In The Netherlands the market for solar energy is still marginal with a mere 0.71 percent of all energy being produced by photovoltaic panels in 2014. Things are changing though and the future looks bright. We take a look at ten Dutch startups that are harnessing the power of the sun.

In 2014, just 0.71 percent of all energy was being produced by photovoltaic panels in The Netherlands, while in neighbouring Germany, this percentage was 5.8 percent. An important reason for this difference is the guaranteed minimum prize German users receive for all green energy they produce and subsequently deliver to the grid, for a period of twenty years. This system of subsidization by the government resulted in an enormous amount of photovoltaic panels (PV-panels) to be installed, mainly on privately owned homes.

In The Netherlands the market, while definitely growing, is still lagging behind. Here, users can also deliver surplus energy to the grid, but there is no guaranteed prize and the system certainly won’t be there for several decades more. So, other methods are necessary to convince the Dutch to install PV-panels on their rooftops. The municipality of Utrecht adopted a law that obliges the use of PV panels on all newly built homes. Amsterdam wants to do the same. Some municipalities are providing one-time subsidies to home owners, while others hope that extensive information about the suitability of rooftops will be sufficient to convince home owners. At the same time the Dutch government provides several billions of subsidies to companies each year (this year it’s 3.5 billion euro) to stimulate sustainable energy projects (SDE+).

For most people, a low price and the assurance that the initial investment will pay itself back within a reasonable amount of time, are the main decisive factors, when installing PV-panels. And yes, it all has to look half-decent and be easy to install and maintain. It’s here that the solar panel industry can make a difference, by providing cheaper, more efficient products, novel designs and excellent service. Several startups are jumping on the bandwagon as well and are using the sun to make a profit.

StartupJuncture takes a look at ten Dutch startups that are harnessing the power of the sun

 

Solease

 

Solease
Founded in 2011 by Pierre Vermeulen, Roderick van Wisselingh, Peter Deege and Loes van Petersen. Based in Utrecht.

Solease participates in startup incubator UtrechtInc. They rent out PV-panels to home owners as well as participants in SDE+ (government-subsidized) projects. Additionally, they realize solar projects for businesses. Earlier this month, StartupJuncture interviewed founder Pierre Vermeulen.

How big is the team?
Seven people. There are three vacancies, so the team hopefully consist of ten people later this year.

What is the business model?
Solease charges a one-off startup fee, plus a yearly management fee.

What are the plans for the future?
Within five years, Solease wants to install 50.000 systems on privately owned rooftops in The Netherlands, which translates to 200 MW. The commercial market will eventually result in another 200 MW. Also within five years, Solease wants to expand to another three European countries.

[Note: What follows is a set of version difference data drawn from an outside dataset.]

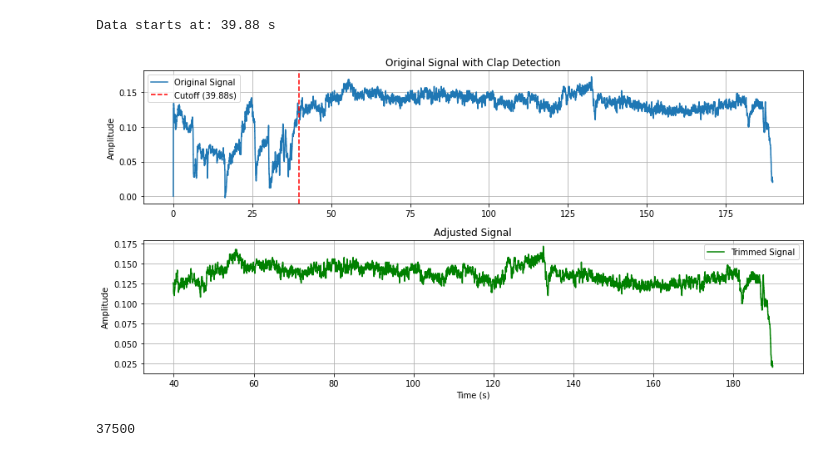
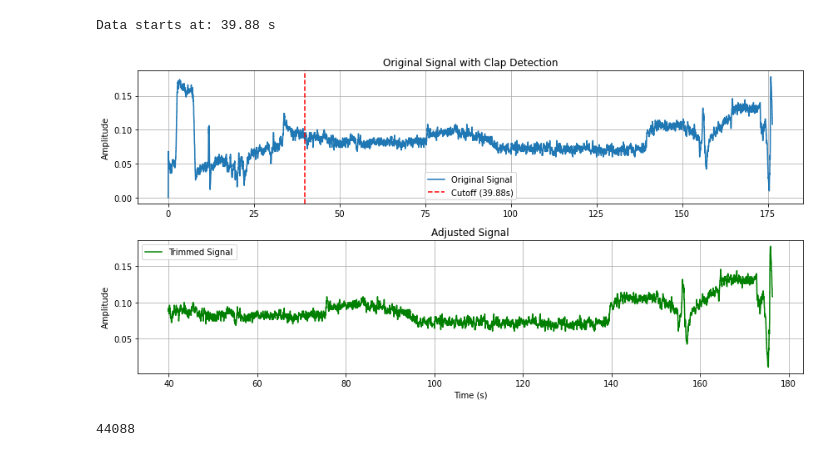
Before and after one commit to sunyshore/eeg, a Jupyter notebook: dataset_creation/start_script.ipynb, the cells around one changed output. Drawn from its saved outputs; the diff is of its cells as text; code cells hidden in the pictures.

Commit message:
Added updated start script

```diff
--- a/dataset_creation/start_script.ipynb
+++ b/dataset_creation/start_script.ipynb
@@ -3,11 +3,12 @@ import pandas as pd
 import numpy as np
 import matplotlib.pyplot as plt
 from scipy.signal import find_peaks
+import csv
 
 # Configuration
-FILE_PATH = '/Users/daryanfadavi/Downloads/datasets/2_FA/2_FA_1.txt'
+FILE_PATH = '/Users/daryanfadavi/Downloads/datasets/2_FA/2_FA_3.txt'
 CHANNEL = 'Accel Channel 2' # Which channel to look at
-SPIKE_OFFSET = 50  # Number of points to skip after detected noise
+SPIKE_OFFSET = 0  # Number of points to skip after detected noise
 BASELINE_WINDOW = 40000  # Samples for noise baseline calculation
 THRESHOLD_MULTIPLIER = 5  # Multiplier for noise threshold
 
@@ -26,7 +27,7 @@ def load_data(file_path):
 
     return df, headers
 
-def detect_clap(signal, fs=250):
+def trim_signal(signal, fs=250):
     # Calculate baseline noise
     baseline_signal = signal[:BASELINE_WINDOW]
     baseline_std = np.std(baseline_signal)
@@ -35,9 +36,40 @@ def detect_clap(signal, fs=250):
     # Find peaks with minimum prominence
     peaks, _ = find_peaks(signal, height=threshold, prominence=baseline_std*3)
 
-    if len(peaks) > 0 and peaks[0] > 9970:
-        peaks[0] = 9970
-    return peaks[0] if len(peaks) > 0 else None
+    if len(peaks) > 0:
+        if peaks[0] > 9970:
+            cutoff_idx = 9970
+        else:
+            cutoff_idx = peaks[0]
+    else:
+        cutoff_idx = 9970
+
+    # Trim data
+    trimmed_signal = signal[cutoff_idx:cutoff_idx + 37500]
+
+    return trimmed_signal, cutoff_idx
+
+def separate_signal(signal):
+    separated_signals = []
+    i = 0
+
+    while i < 362251:
+        separated_signals.append(signal[i:i+1250])
+        i += 1250
+
+    return separated_signals
+
+def save_to_csv(separated, base_filename="MB_data"):
+    for i, array in enumerate(separated):
+        # Convert the array to a DataFrame
+        df = pd.DataFrame(array)
+
+        # Define the filename
+        filename = f"{base_filename}_{i}.csv"
+
+        # Save to CSV
+        df.to_csv(filename, index=False)
+        print(f"Saved {filename}")
 
 def plot_signals(original_sig, trimmed_sig, cutoff_idx, fs=250):
     """Plot comparison of original and trimmed signals"""
@@ -55,42 +87,41 @@ def plot_signals(original_sig, trimmed_sig, cutoff_idx, fs=250):
 
     # Trimmed signal plot
     plt.subplot(2, 1, 2)
     plt.plot(np.arange(len(trimmed_sig))/fs + cutoff_idx/fs,
            trimmed_sig, color='g', label='Trimmed Signal')
     plt.title('Adjusted Signal')
     plt.xlabel('Time (s)')
     plt.ylabel('Amplitude')
     plt.legend()
     plt.grid(True)
     plt.tight_layout()
     plt.show()
 
 def main():
     # Load data
     df, headers = load_data(FILE_PATH)
 
     # Detect spike
-    clap_signal = df[CHANNEL].values
-    clap_idx = detect_clap(clap_signal)
+    signal = df[CHANNEL].values
 
-    # Handle case where no spike is detected
-    cutoff_idx = clap_idx + SPIKE_OFFSET if clap_idx is not None else 9970
-    print(f"Data starts at: {cutoff_idx/250:.2f} s")
 
-    # Trim data
-    trimmed_df = df.iloc[cutoff_idx:cutoff_idx + 37500]
-    trimmed_signal = trimmed_df[CHANNEL].values
+    trimmed_signal, cutoff = trim_signal(signal)
+    separated = separate_signal(trimmed_signal)
+
+    print(f"Data starts at: {cutoff/250:.2f} s")
 
     # Generate plots
-    plot_signals(clap_signal, trimmed_signal, cutoff_idx)
+    plot_signals(signal, trimmed_signal, cutoff)
 
-    print(len(trimmed_signal))
+    print(len(signal))
+
+    # save_to_csv(separated)
 
 
 
 if __name__ == "__main__":
     main()
 # %% [output]
 Data starts at: 39.88 s
-[figure, old version]
+[figure, new version]
-37500
+44088
```
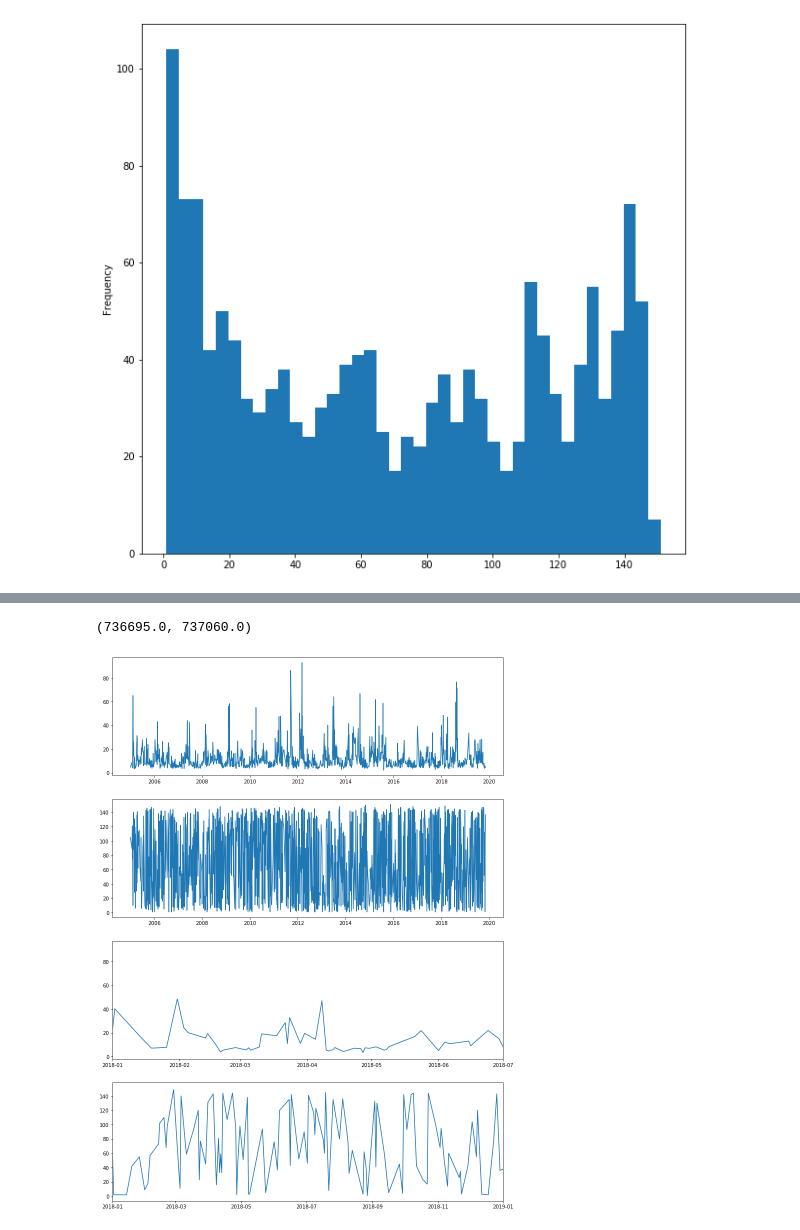
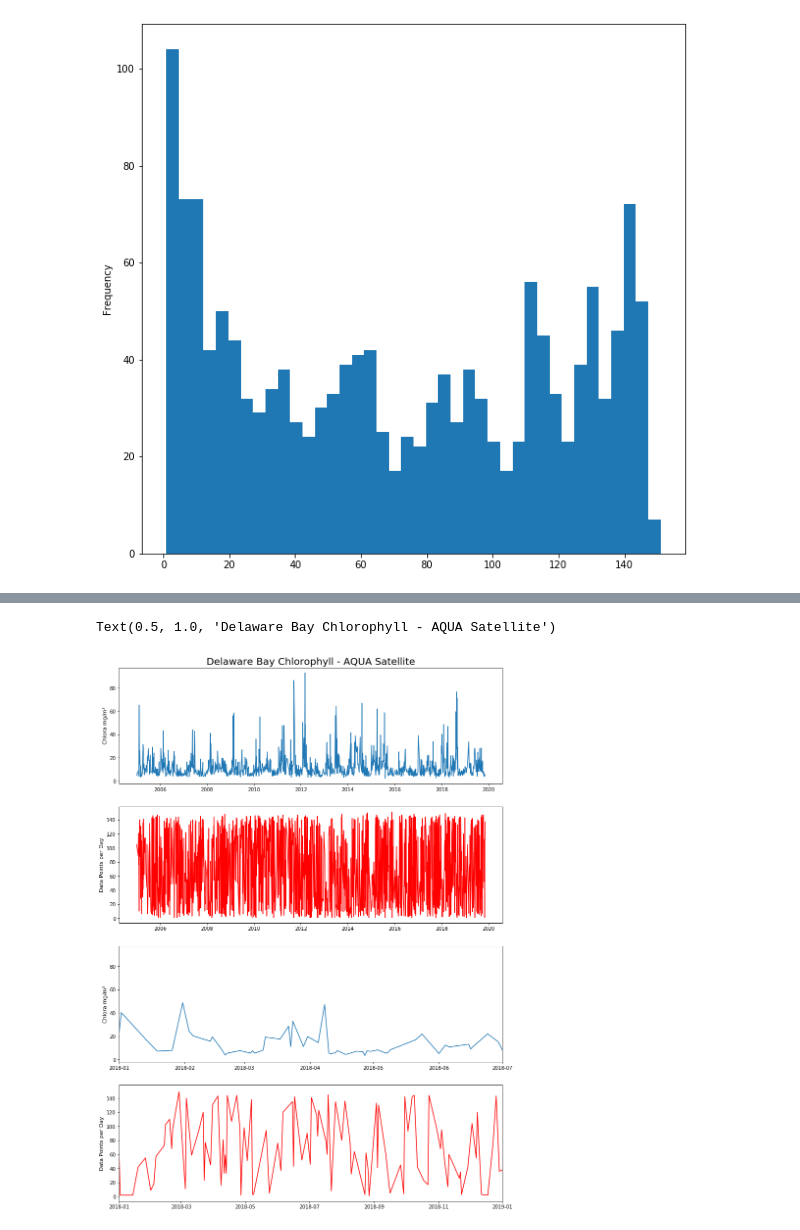
Before and after one commit to dbazzett/EI-DelBayChl, a Jupyter notebook: 1.1 Aqua.ipynb, the cells around one changed output, grey strips where cells are left out. Saved outputs shown, nothing was run; the diff lists cells and outputs as text; code cells hidden in the pictures.

```diff
--- a/1.1 Aqua.ipynb
+++ b/1.1 Aqua.ipynb
@@ -159,30 +159,21 @@ plt.ylim(ymax=np.ceil(maxfreq / 10) * 10 if maxfreq % 10 else maxfreq + 10)
 # %%
 fig, ax = plt.subplots(nrows=4,ncols=1,figsize=(14,20))
 
-# aqua_avg.time,'chl_oc3'
 ax[0].plot(aqua_avg.time,aqua_avg.chl_oc3)
-# ax[0].plot(t0,lowPassChl,c='r')
+ax[0].set_ylabel('Chlora mg/m³', fontsize=11)
 
-ax[1].plot(aqua_avg.time,aqua_avg.avg_count)
-# ax[1].plot(t0,lowPassChl,c='r')
-# ax[1].set_xlim(pd.Timestamp('2011-01-01'), pd.Timestamp('2013-01-01'))
+ax[1].plot(aqua_avg.time,aqua_avg.avg_count, c="r")
+ax[1].set_ylabel('Data Points per Day', fontsize=11)
 
 ax[2].plot(aqua_avg.time,aqua_avg.chl_oc3)
-# ax[2].plot(t0,lowPassChl,c='r')
+ax[2].set_ylabel('Chlora mg/m³', fontsize=11)
 ax[2].set_xlim(pd.Timestamp('2018-01-01'), pd.Timestamp('2018-07-01'))
 
-ax[3].plot(aqua_avg.time,aqua_avg.avg_count)
-# ax[3].plot(t0,lowPassChl,c='r')
+ax[3].plot(aqua_avg.time,aqua_avg.avg_count,c="r")
+ax[3].set_ylabel('Data Points per Day', fontsize=11)
 ax[3].set_xlim(pd.Timestamp('2018-01-01'), pd.Timestamp('2019-01-01'))
 
-
-# ax[0].legend(['original signal','low pass filtered'], fontsize=12,
-#               loc='upper left',bbox_to_anchor=(0.02,1.4))
-# for i in range(len(ax)): ax[i].set_ylabel('Chlora mg/m³', fontsize=11)
-# for i in range(len(ax)): ax[i].grid()
-
-# ax[3].set_xlabel('time', fontsize=14);
-# ax[0].set_title('Delaware Bay Chlor - Low Pass Signal',fontsize=20)
+ax[0].set_title('Delaware Bay Chlorophyll - AQUA Satellite',fontsize=20)
 # %% [output]
-(736695.0, 737060.0)
+Text(0.5, 1.0, 'Delaware Bay Chlorophyll - AQUA Satellite')
-[figure, old version]
+[figure, new version]
```
Also changed, not shown: parts of 1 cell of this notebook.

Why is solar energy important?
Vermeulen: “Firstly, it’s good for the economy, because renting PV-panels saves people money and therefore their purchasing power. Secondly, it leads to 100.000 extra jobs in installation and maintenance of PV-panels in The Netherlands, that cannot be outsourced. And thirdly, it reduces our carbon dioxide emissions drastically.

 

PowerWindow

 

PowerWindow
Founded in 2014 by Willem Kesteloo and Ferdinad Grapperhaus. Based in Delft.

PowerWindow is participating in the YES!Delft incubator programme. They make a solution that’s a hybrid of a window and a photovoltaic panel. Commercial buildings use a lot of energy and have to become more energy-efficient. Because they rarely have enough roof space, PowerWindow wants to transform glass facades into energy-producing windows. They are currently developing a big-scale prototype of their energy-producing windows and they will realize a pilot project where several PowerWindows will be installed in a big commercial building.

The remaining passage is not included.